- _EXERCISE DETAILS_: Look for the string "True" in the listing below and copy every line in which it appears.

- _DATA SHOWN_:
===============
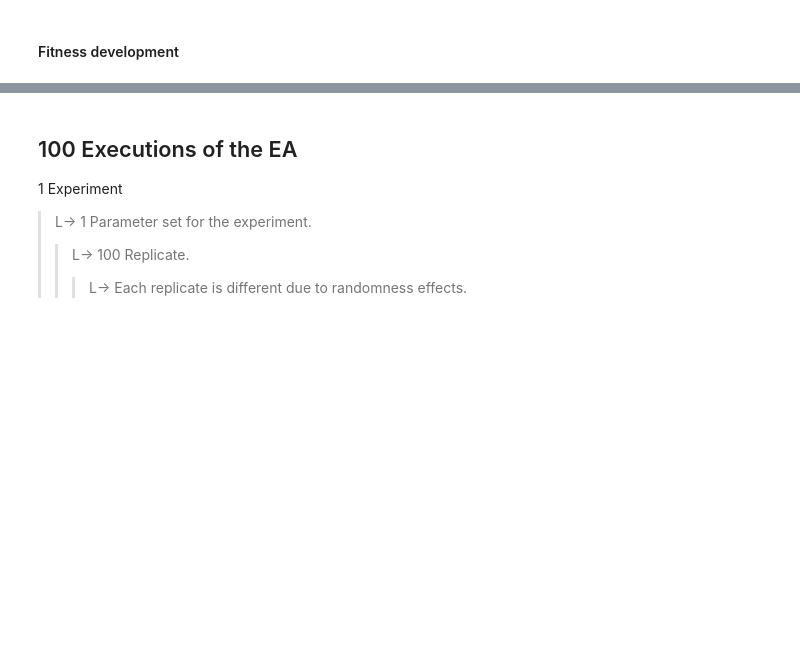
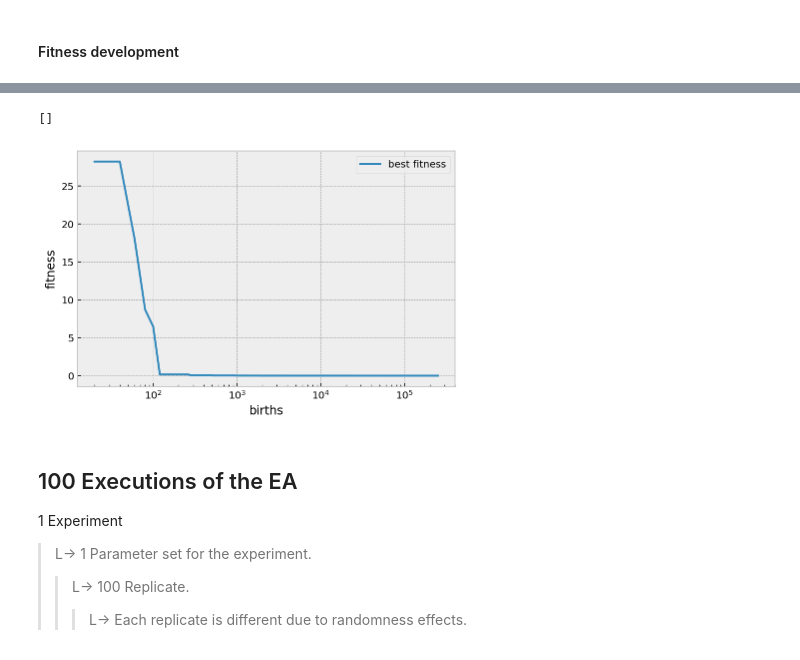
Before and after one commit to EloyRD/ThesisExp, a Jupyter notebook: EA_C_01_OneParameterSet.ipynb, the cells around one changed output, grey strips where cells are left out. Drawn from its saved outputs; the diff is of its cells as text; code cells hidden in the pictures; blank space fills up the shorter version.

```diff
--- a/EA_C_01_OneParameterSet.ipynb
+++ b/EA_C_01_OneParameterSet.ipynb
@@ -27,13 +26,3 @@ import matplotlib.ticker as ticker
 
 import pandas as pd
 import statistics as stats
-# %%
-%matplotlib inline
-#%config InlineBackend.figure_format = "retina"
-
-plt.style.use("default")
-plt.style.use("bmh")
-# plt.rcParams.update({"figure.autolayout": True})
-plt.rcParams["figure.figsize"] = (12, 9)
-mpl.rcParams["figure.dpi"] = 100
-mpl.rcParams["savefig.dpi"] = 100
@@ -44,3 +29,11 @@ pd.set_option("display.latex.longtable", True)
+# %%
+plt.style.use("bmh")
+plt.rcParams.update({"figure.autolayout": True})
+%matplotlib inline
+%config InlineBackend.figure_format = 'retina'
+
+pd.set_option("display.latex.repr", True)
+pd.set_option("display.latex.longtable", True)
 # %% [markdown]
 # Fitness Landscape Definition
 # %%
@@ -152,7 +102,8 @@ plt.plot(plot_x,plot_y)
 # Algorithm parameters
 # Number of replicates, and generations per experiment
 rep_end = 1
-births_end = 120e3
+gen_end = 5000
+births_end = 250e3
 
 # Genes
 gen_size = 2
@@ -226,7 +177,7 @@ L-> 1 Parameter set for the experiment.
 # starting seed
 rnd.seed(42)
 # %%
-%%timeit
+%%time
 if __name__ == "__main__":
     for rep_n in range(rep_end):
         rep_seed = rnd.randint(0, 999)
@@ -244,7 +195,7 @@ if __name__ == "__main__":
         while births < births_end:
             # Select Parents and clone them as base for offsprings
             parents = toolbox.par_select(pop, par_size)
-            offspring = [toolbox.clone(ind) for ind in parents]
+            offspring = [toolbox.clone(ind) for ind in pop]
             births = births + len(offspring)
 
             # Aplly crossover
@@ -316,3 +239,11 @@ Wall time: 47.3 s
+# %%
+fig, ax = plt.subplots()
+ax = sns.lineplot(x="births", y="best", data=fitness_res, label="best fitness")
+ax.set(xlabel="births", ylabel="fitness", xscale="log")
+ax.plot()
+# %% [output]
+[]
+[figure, added]
 # %% [markdown]
 ## 100 Executions of the EA
 1 Experiment
```
Also changed, not shown: parts of 33 cells of this notebook, 43 other files.
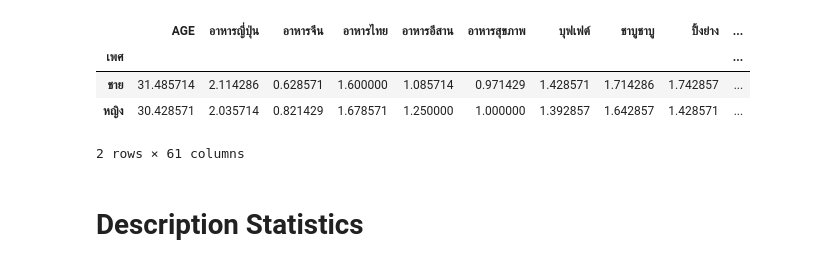
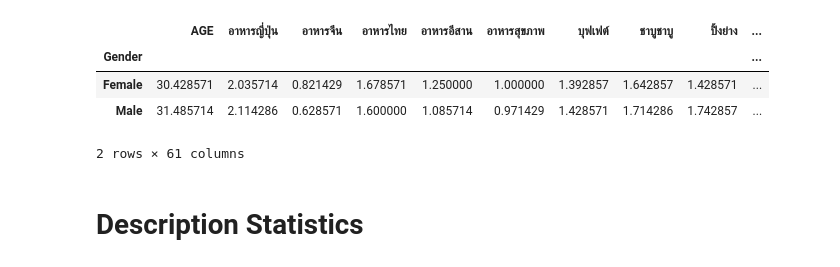
Before and after one commit to theptat002/BADS7105-CRM-Analytics-and-Intelligence, a Jupyter notebook: Homework 01/BADS7105_Homework_01_PART03_Analysis.ipynb, the cells around one changed output. Cells and saved outputs as stored; diff of their text form; code cells hidden in the pictures.

```diff
--- a/Homework 01/BADS7105_Homework_01_PART03_Analysis.ipynb
+++ b/Homework 01/BADS7105_Homework_01_PART03_Analysis.ipynb
@@ -14,13 +14,15 @@ from sklearn.cluster import SpectralClustering
 df = pd.read_excel("complete_data.xlsx")
 # %%
 df = df.drop(["Unnamed: 0","Timestamp","Kmeans"],axis=1)
+# %%
+df["Gender"] = np.where(df["เพศ"] == "ชาย","Male","Female")
 # %%
-df.groupby("เพศ").mean()
+df.groupby("Gender").mean()
 # %% [output]
 |  | AGE | อาหารญี่ปุ่น | อาหารจึน | อาหารไทย | อาหารอีสาน | อาหารสุขภาพ | บุฟเฟต์ | ชาบูชาบู | ปิ้งย่าง | ... |
-| เพศ |  |  |  |  |  |  |  |  |  | ... |
-| ชาย | 31.485714 | 2.114286 | 0.628571 | 1.600000 | 1.085714 | 0.971429 | 1.428571 | 1.714286 | 1.742857 | ... |
-| หญิง | 30.428571 | 2.035714 | 0.821429 | 1.678571 | 1.250000 | 1.000000 | 1.392857 | 1.642857 | 1.428571 | ... |
+| Gender |  |  |  |  |  |  |  |  |  | ... |
+| Female | 30.428571 | 2.035714 | 0.821429 | 1.678571 | 1.250000 | 1.000000 | 1.392857 | 1.642857 | 1.428571 | ... |
+| Male | 31.485714 | 2.114286 | 0.628571 | 1.600000 | 1.085714 | 0.971429 | 1.428571 | 1.714286 | 1.742857 | ... |
 2 rows × 61 columns
 # %%
 ls_like = ['อาหารญี่ปุ่น',
```
Also changed, not shown: parts of 14 cells of this notebook, 3 other files.
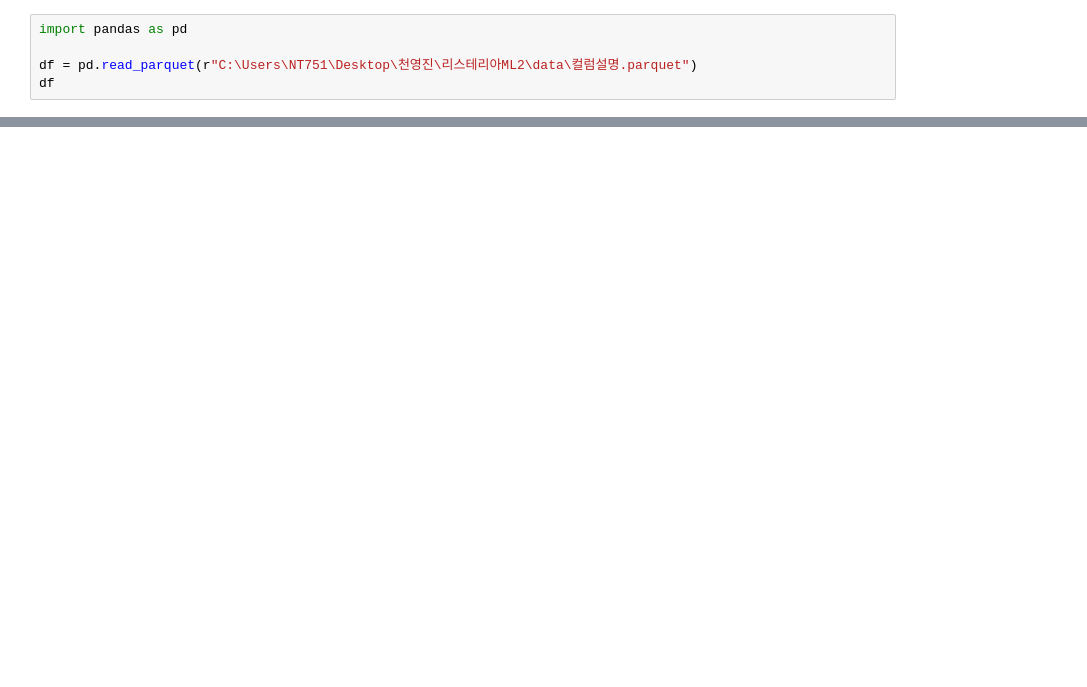
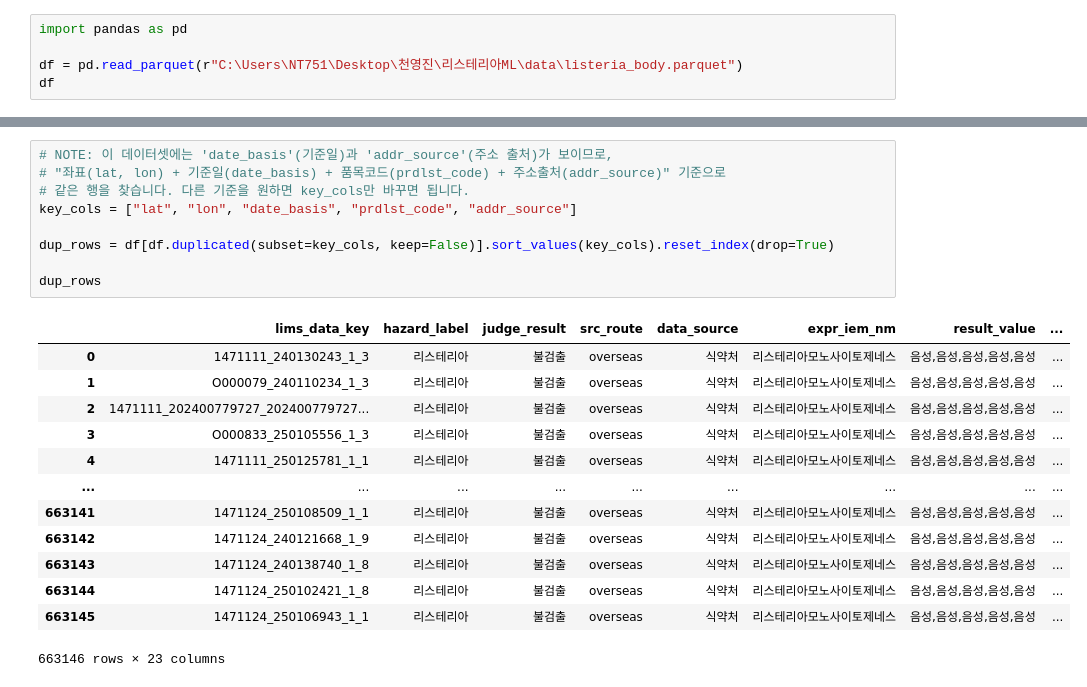
Before and after one commit to cjsdudwls1/listeria2026, a Jupyter notebook: 리스테리아ML2/notebook/.ipynb, the cells around one changed output, grey strips where cells are left out. Drawn from its saved outputs; the diff is of its cells as text; blank space fills up the shorter version.

```diff
--- a/리스테리아ML2/notebook/.ipynb
+++ b/리스테리아ML2/notebook/.ipynb
@@ -1,6 +1,6 @@
 # %%
 import pandas as pd
 
-df = pd.read_parquet(r"C:\Users\NT751\Desktop\천영진\리스테리아ML2\data\컬럼설명.parquet")
+df = pd.read_parquet(r"C:\Users\NT751\Desktop\천영진\리스테리아ML\data\listeria_body.parquet")
 df
 # %% [output]
@@ -19,0 +20,23 @@ df
+# %%
+# NOTE: 이 데이터셋에는 'date_basis'(기준일)과 'addr_source'(주소 출처)가 보이므로,
+# "좌표(lat, lon) + 기준일(date_basis) + 품목코드(prdlst_code) + 주소출처(addr_source)" 기준으로
+# 같은 행을 찾습니다. 다른 기준을 원하면 key_cols만 바꾸면 됩니다.
+key_cols = ["lat", "lon", "date_basis", "prdlst_code", "addr_source"]
+
+dup_rows = df[df.duplicated(subset=key_cols, keep=False)].sort_values(key_cols).reset_index(drop=True)
+
+dup_rows
+# %% [output]
+|  | lims_data_key | hazard_label | judge_result | src_route | data_source | expr_iem_nm | result_value | ... |
+| 0 | 1471111_240130243_1_3 | 리스테리아 | 불검출 | overseas | 식약처 | 리스테리아모노사이토제네스 | 음성,음성,음성,음성,음성 | ... |
+| 1 | O000079_240110234_1_3 | 리스테리아 | 불검출 | overseas | 식약처 | 리스테리아모노사이토제네스 | 음성,음성,음성,음성,음성 | ... |
+| 2 | 1471111_202400779727_202400779727... | 리스테리아 | 불검출 | overseas | 식약처 | 리스테리아모노사이토제네스 | 음성,음성,음성,음성,음성 | ... |
+| 3 | O000833_250105556_1_3 | 리스테리아 | 불검출 | overseas | 식약처 | 리스테리아모노사이토제네스 | 음성,음성,음성,음성,음성 | ... |
+| 4 | 1471111_250125781_1_1 | 리스테리아 | 불검출 | overseas | 식약처 | 리스테리아모노사이토제네스 | 음성,음성,음성,음성,음성 | ... |
+| ... | ... | ... | ... | ... | ... | ... | ... | ... |
+| 663141 | 1471124_250108509_1_1 | 리스테리아 | 불검출 | overseas | 식약처 | 리스테리아모노사이토제네스 | 음성,음성,음성,음성,음성 | ... |
+| 663142 | 1471124_240121668_1_9 | 리스테리아 | 불검출 | overseas | 식약처 | 리스테리아모노사이토제네스 | 음성,음성,음성,음성,음성 | ... |
+| 663143 | 1471124_240138740_1_8 | 리스테리아 | 불검출 | overseas | 식약처 | 리스테리아모노사이토제네스 | 음성,음성,음성,음성,음성 | ... |
+| 663144 | 1471124_250102421_1_8 | 리스테리아 | 불검출 | overseas | 식약처 | 리스테리아모노사이토제네스 | 음성,음성,음성,음성,음성 | ... |
+| 663145 | 1471124_250106943_1_1 | 리스테리아 | 불검출 | overseas | 식약처 | 리스테리아모노사이토제네스 | 음성,음성,음성,음성,음성 | ... |
+663146 rows × 23 columns
```
Also changed, not shown: parts of 1 cell of this notebook, 2 other files.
===============
- _FINISHED TASK_:
-# plt.rcParams.update({"figure.autolayout": True})
@@ -44,3 +29,11 @@ pd.set_option("display.latex.longtable", True)
+plt.rcParams.update({"figure.autolayout": True})
+pd.set_option("display.latex.repr", True)
+pd.set_option("display.latex.longtable", True)
+dup_rows = df[df.duplicated(subset=key_cols, keep=False)].sort_values(key_cols).reset_index(drop=True)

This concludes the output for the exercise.